On what drives him
I’m motivated by all the things I haven’t accomplished yet. There’s a lot of things I want to do in this sport, lots of things I want to become, people I need to beat and expectations for myself I want to meet. The truth is I love winning. I really hate to lose. But I know if you don’t win there’s no way you can be the best. So I strive to be my best and THE best. Because if my best isn’t the best, then why am I doing it?
On the difference between winning and losing
Everything I do is to win the fight, so losing can be rather crushing. But as much as I hate to lose, and see those blemishes on my record, I have learned so much from them. They’ve made me a better fighter. At some point you have to learn to embrace your losses and almost be thankful for them. But I feel like I could learn just as much from not losing!
On his mission to be the best
These days many people say “you don’t lose, you just learn”. And I do agree with that. But losing is a failure. I don’t think you should ever feel good about failing. You have to be disappointed in the fact that you failed so you can come back stronger because you hated that feeling so much. You don’t want it happening again. There seems to be a very soft mentality about losing or failing these days. It’s like people are being almost ok with it. I don’t think you should be ok with it. Or afraid of it. You can’t be so worried to fail that it stops you from doing new things. But you also can’t go in there with the idea that it’s ok to lose because that’s not what you set out to do. That’s not the mission. The mission is not to go and fail. The objective is to go and accomplish the mission and win. And that’s how I like to think about things.
On what it means to be a fighter

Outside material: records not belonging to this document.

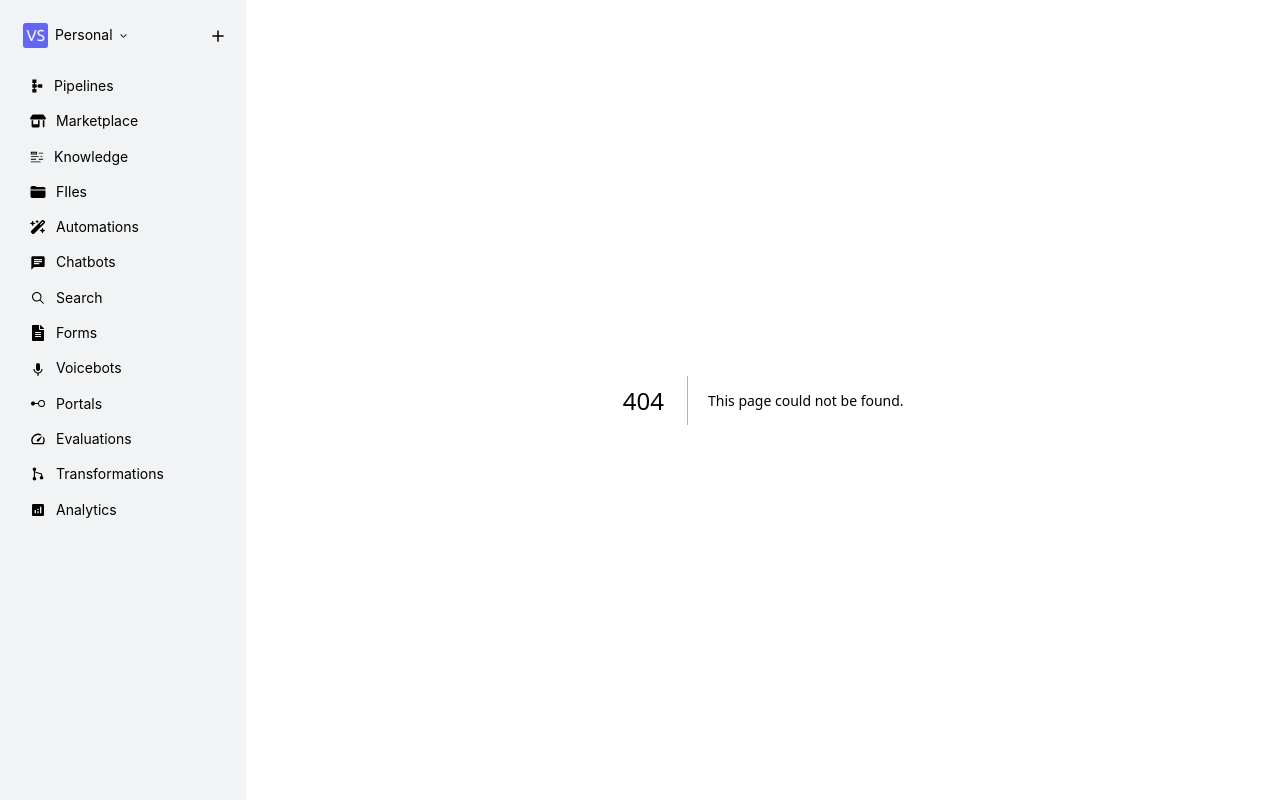
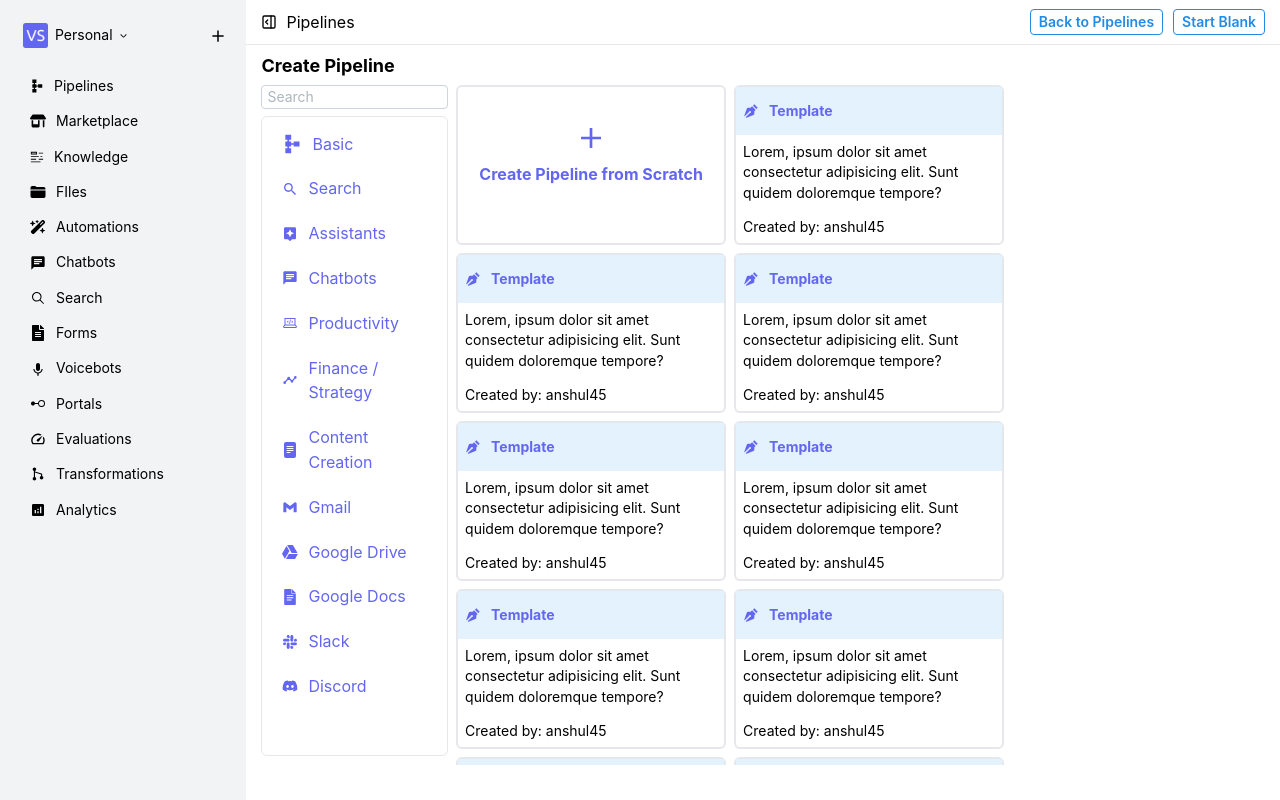
Before and after one commit to anshul45/trying, a Next.js app: page /pipeline/new in a window 1280 px wide. Before the commit this address had no page. Built offline with nearby package versions, Linux system fonts and the light colour scheme.

Commit message:
created add pipeline page

```diff
--- a/app/components/Header.tsx
+++ b/app/components/Header.tsx
@@ -1,3 +1,4 @@
+"use client"
 import { toggleSidebar } from '@/lib/redux/slice/showSidebarSlice';
 import { Button, Flex, Text } from '@mantine/core'
 import { LuPanelRightOpen } from 'react-icons/lu'
@@ -8,7 +9,7 @@ const Header = ({title,buttons}:any) => {
   return (
     <Flex py={9} px={15} bottom={10} align='center' justify='space-between' className="border-b-[1px]">
     <Flex align='center' gap={9}>
-  <LuPanelRightOpen size={16} onClick={() => dispatch(toggleSidebar())}/>
+  <LuPanelRightOpen size={16} className='cursor-pointer' onClick={() => dispatch(toggleSidebar())}/>
   <Text className="font-medium text-[15px]">{title}</Text>
     </Flex>
     <Flex align='center' gap={10}>
--- a/app/components/pipeline/EmptyPipeline.tsx
+++ b/app/components/pipeline/EmptyPipeline.tsx
@@ -1,7 +1,9 @@
 import { Box, Button, Center, Text, Title } from '@mantine/core'
 import React from 'react'
+import {useRouter} from "next/navigation"
 
 const EmptyPipeline = () => {
+  const router = useRouter()
   return (
     <Box mt={25}>
     <Center>
@@ -13,7 +15,7 @@ const EmptyPipeline = () => {
     <Center>
         <Box className='border-[1px] rounded-md' mt={22} w={270}>
             <Center mt={20}><svg stroke="currentColor" fill="currentColor" strokeWidth="0" viewBox="0 0 24 24" className="text-[14px] text-[#6366F1] w-16 h-16"  xmlns="http://www.w3.org/2000/svg"><path fill="none" d="M0 0h24v24H0z"></path><path d="M14 9v2h-3V9H8.5V7H11V1H4v6h2.5v2H4v6h2.5v2H4v6h7v-6H8.5v-2H11v-2h3v2h7V9h-7z"></path></svg></Center>
-            <Center mt={20}><Button size='compact-xs'  className='font-thin px-3'>Create New Pipeline</Button></Center>
+            <Center mt={20}><Button size='compact-xs'  className='font-thin px-3' onClick={()=> router.push("/pipeline/new")}>Create New Pipeline</Button></Center>
             <Center my={20}><Button variant='subtle' size='compact-xs' className='font-thin' >Learn More</Button></Center>
         </Box>
     </Center>
--- /dev/null
+++ b/app/components/pipeline/FilterComponent.tsx
@@ -0,0 +1,13 @@
+import { Flex, Text } from '@mantine/core'
+import React from 'react'
+
+const FilterComponent = ({icon,title}:any) => {
+  return (
+    <Flex align='center' gap={10} px={15} py={10}  className='rounded-sm hover:bg-slate-100 cursor-pointer'>
+        <Text c='#6366F1'>{icon}</Text>
+        <Text c='#6366F1'>{title}</Text>
+    </Flex>
+  )
+}
+
+export default FilterComponent
--- /dev/null
+++ b/app/components/pipeline/PipelineCard.tsx
@@ -0,0 +1,17 @@
+import { Box, Flex, Text, Title } from '@mantine/core'
+import React from 'react'
+import { BiSolidPen } from "react-icons/bi";
+
+const PipelineCard = () => {
+  return (
+    <Flex w={270} h={160} justify='space-between' direction='column' className='border-2 rounded-md hover:shadow-md'>
+<Box>
+    <Flex align='center' px={7} py={15} c='#6366F1' bg='#e3f2fd'><BiSolidPen/><Title ml={10} size='sm'>Template</Title></Flex>
+    <Text size='sm' p={7}>Lorem, ipsum dolor sit amet consectetur adipisicing elit. Sunt quidem doloremque tempore?</Text>
+</Box>
+<Text p={7} size='sm'>Created by: anshul45</Text>
+            </Flex>
+  )
+}
+
+export default PipelineCard
--- /dev/null
+++ b/app/pipeline/[id]/page.tsx
@@ -0,0 +1,9 @@
+import React from 'react'
+
+const page = () => {
+  return (
+    <div>page</div>
+  )
+}
+
+export default page
--- /dev/null
+++ b/app/pipeline/new/page.tsx
@@ -0,0 +1,74 @@
+"use client"
+import Header from '@/app/components/Header'
+import { Box, Center, Flex, TextInput, Title } from '@mantine/core'
+import React from 'react'
+import { useRouter } from 'next/navigation'
+import FilterComponent from '@/app/components/pipeline/FilterComponent'
+import { IoMdSearch } from "react-icons/io";
+import { MdAssistant } from "react-icons/md";
+import { MdChat } from "react-icons/md";
+import { LiaLaptopCodeSolid } from "react-icons/lia";
+import { TbTimeline } from "react-icons/tb";
+import { BsFileTextFill } from "react-icons/bs";
+import { BiLogoGmail } from "react-icons/bi";
+import { ImGoogleDrive } from "react-icons/im";
+import { SiGoogledocs } from "react-icons/si";
+import { FaSlack } from "react-icons/fa6";
+import { FaDiscord } from "react-icons/fa6";
+import { IoMdAdd } from "react-icons/io";
+import PipelineCard from '@/app/components/pipeline/PipelineCard'
+
+
+const page = () => {
+  const router = useRouter()
+  const pipelinesButton = [{title:"Back to Pipelines",action: () => router.push("/pipeline")},{title:"Start Blank",action: () => router.push("/pipeline/1234")}]
+
+  const filterOptions =[{title:"Basic",icon:<svg stroke="currentColor" fill="currentColor" strokeWidth="0" viewBox="0 0 24 24" className="text-[14px] text-[#6366F1] w-5 h-5"  xmlns="http://www.w3.org/2000/svg"><path fill="none" d="M0 0h24v24H0z"></path><path d="M14 9v2h-3V9H8.5V7H11V1H4v6h2.5v2H4v6h2.5v2H4v6h7v-6H8.5v-2H11v-2h3v2h7V9h-7z"></path></svg>},{title:"Search",icon:<IoMdSearch/>},
+    {title:"Assistants",icon:<MdAssistant/>}, {title:"Chatbots",icon:<MdChat/>},{title:"Productivity",icon:<LiaLaptopCodeSolid/>},{title:"Finance / Strategy",icon:<TbTimeline/>}
+    ,{title:"Content Creation",icon:<BsFileTextFill/>},{title:"Gmail",icon:<BiLogoGmail/>},{title:"Google Drive",icon:<ImGoogleDrive/>},{title:"Google Docs",icon:<SiGoogledocs/>}
+    ,{title:"Slack",icon:<FaSlack/>} ,{title:"Discord",icon:<FaDiscord/>}
+  ]
+
+  return (
+    <Box>
+      <Header title="Pipelines" buttons={pipelinesButton}/>
+      <Box px={15} py={8.5}>
+      <Title size={18}>Create Pipeline</Title>
+      <Flex>
+        <Box flex={0.3}>
+          <TextInput size='compact-lg' mt={8} placeholder='Search' styles={{input:{paddingLeft:"5px"}}}/>
+          <Box mt={7} h='80vh' className='border-[1px] rounded-md overflow-y-scroll'  p={5}>
+            {filterOptions.map(data => (
+          <FilterComponent key={data.title} title={data.title} icon={data.icon}/>
+            ))}
+          </Box>
+        </Box>
+        <Flex h='86vh' pt={8} flex={1.3} ml={8} wrap='wrap' gap={8} className='overflow-y-scroll'>
+            <Box w={270} h={160} className='border-2 rounded-md hover:shadow-md' onClick={()=> router.push("/pipeline/123asd")}>
+              <Center mt={35}><IoMdAdd size={32} color="#6366F1"/></Center>
+              <Center mt={10}>
+                <Title size='md' c='#6366F1'>Create Pipeline from Scratch</Title>
+              </Center>
+            </Box>
+            <PipelineCard/>
+            <PipelineCard/>
+            <PipelineCard/>
+            <PipelineCard/>
+            <PipelineCard/>
+            <PipelineCard/>
+            <PipelineCard/>
+            <PipelineCard/>
+            <PipelineCard/>
+            <PipelineCard/>
+            <PipelineCard/>
+            <PipelineCard/>
+            <PipelineCard/>
+            <PipelineCard/>
+        </Flex>
+      </Flex>
+      </Box>
+    </Box>
+  )
+}
+
+export default page
--- a/app/pipeline/page.tsx
+++ b/app/pipeline/page.tsx
@@ -1,12 +1,12 @@
 "use client"
-import { Box, Modal } from "@mantine/core";
+import { Box } from "@mantine/core";
 import React, { useState } from "react";
 import EmptyPipeline from "../components/pipeline/EmptyPipeline";
 import Header from "../components/Header";
 import { useRouter } from "next/navigation";
 import PipelineMenu from "../components/pipeline/PipelineMenu";
 
-const Pipeline = ({toggleSidebar}:any) => {
+const Pipeline = () => {
   const [showModal, setShowModal] = useState(false)
   const router = useRouter()
 
@@ -14,7 +14,7 @@ const Pipeline = ({toggleSidebar}:any) => {
 
   return (<Box bg='#f1f3f4' h='100vh' p={10}>
    <Box bg='white'h='100%' className="rounded-md border-[1px]">
-    <Header title='Pipelines' buttons={pipelinesButton} toggleSidebar={toggleSidebar}/>
+    <Header title='Pipelines' buttons={pipelinesButton}/>
     <EmptyPipeline/>
    </Box>
    <PipelineMenu showModal={showModal} setShowModal={setShowModal}/>
```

A fighter is someone who can adapt to adversity. They aren’t quitters. Whether they get knocked down or knocked out, either physically or metaphorically, they’re not going to let that crush them. To be a fighter in life is to be someone who doesn’t give up. It’s showing your true heart. When someone has true heart they don’t know how to give up. No matter how badly they get smashed they’ve still got that fight in them. Even if everything is against them, they’re still going to keep going. They are still going to try. They don’t sit down and say “I’m done”. Fighters keep going and going and going. That’s how they win.
On words to live by
I’m only 23 so I’m still evolving. Nothing is set in stone yet. I’m still adapting and figuring out what works best for me. But there was something my Granddad used to say and it does work in most aspects of my life: Que Sera Sera – What Will Be Will Be. There’s nothing really truer, more comforting or freeing than that quote. You can’t do anything about what’s going to happen, so you just find a way to deal with it. And keep living. You can’t stress about the little things that are going to happen anyways. It’s about rolling with the punches rather than freaking out when they are in front of you.
On being beautiful tough
Tough has never really gone hand in hand with beauty. Tough is rugged. Functional. But it’s possible to find beauty in toughness. In doing hard things. It shows someone can handle adversity and come away from it and live a life that’s still beautiful. It’s how I describe my fighting style. I’m not afraid to take a hit. Or get in a brawl. But I do consider my style quite beautiful. I like to fight technically while doing some things a little bit unorthodox. Like taking a shot to give a few back. I mean, what’s more beautiful tough than willing to risk everything for the sake of your passion?
On his advice to young competitors
Make sure you’re doing it for the right reasons. Not to impress anybody. Not for the possibility of making money or getting famous, but because you really love it. That’s something my parents instilled in me and I don’t know if they meant to or not, but that’s the way I feel. I can’t think of anything I love more than this sport. When you invest so much time and effort into something you truly love, you are going to get good at it. And when you get so good the money will come. Whether it’s from performing, competing, teaching, coaching, holding workshops, whatever. It might not make you rich, but you will have enough to live a decent life. I know as a top kickboxer I’m not going to be making millions like a boxer or some MMA guys these days. I’m aware of that. But I would never switch from doing something I love just for the money.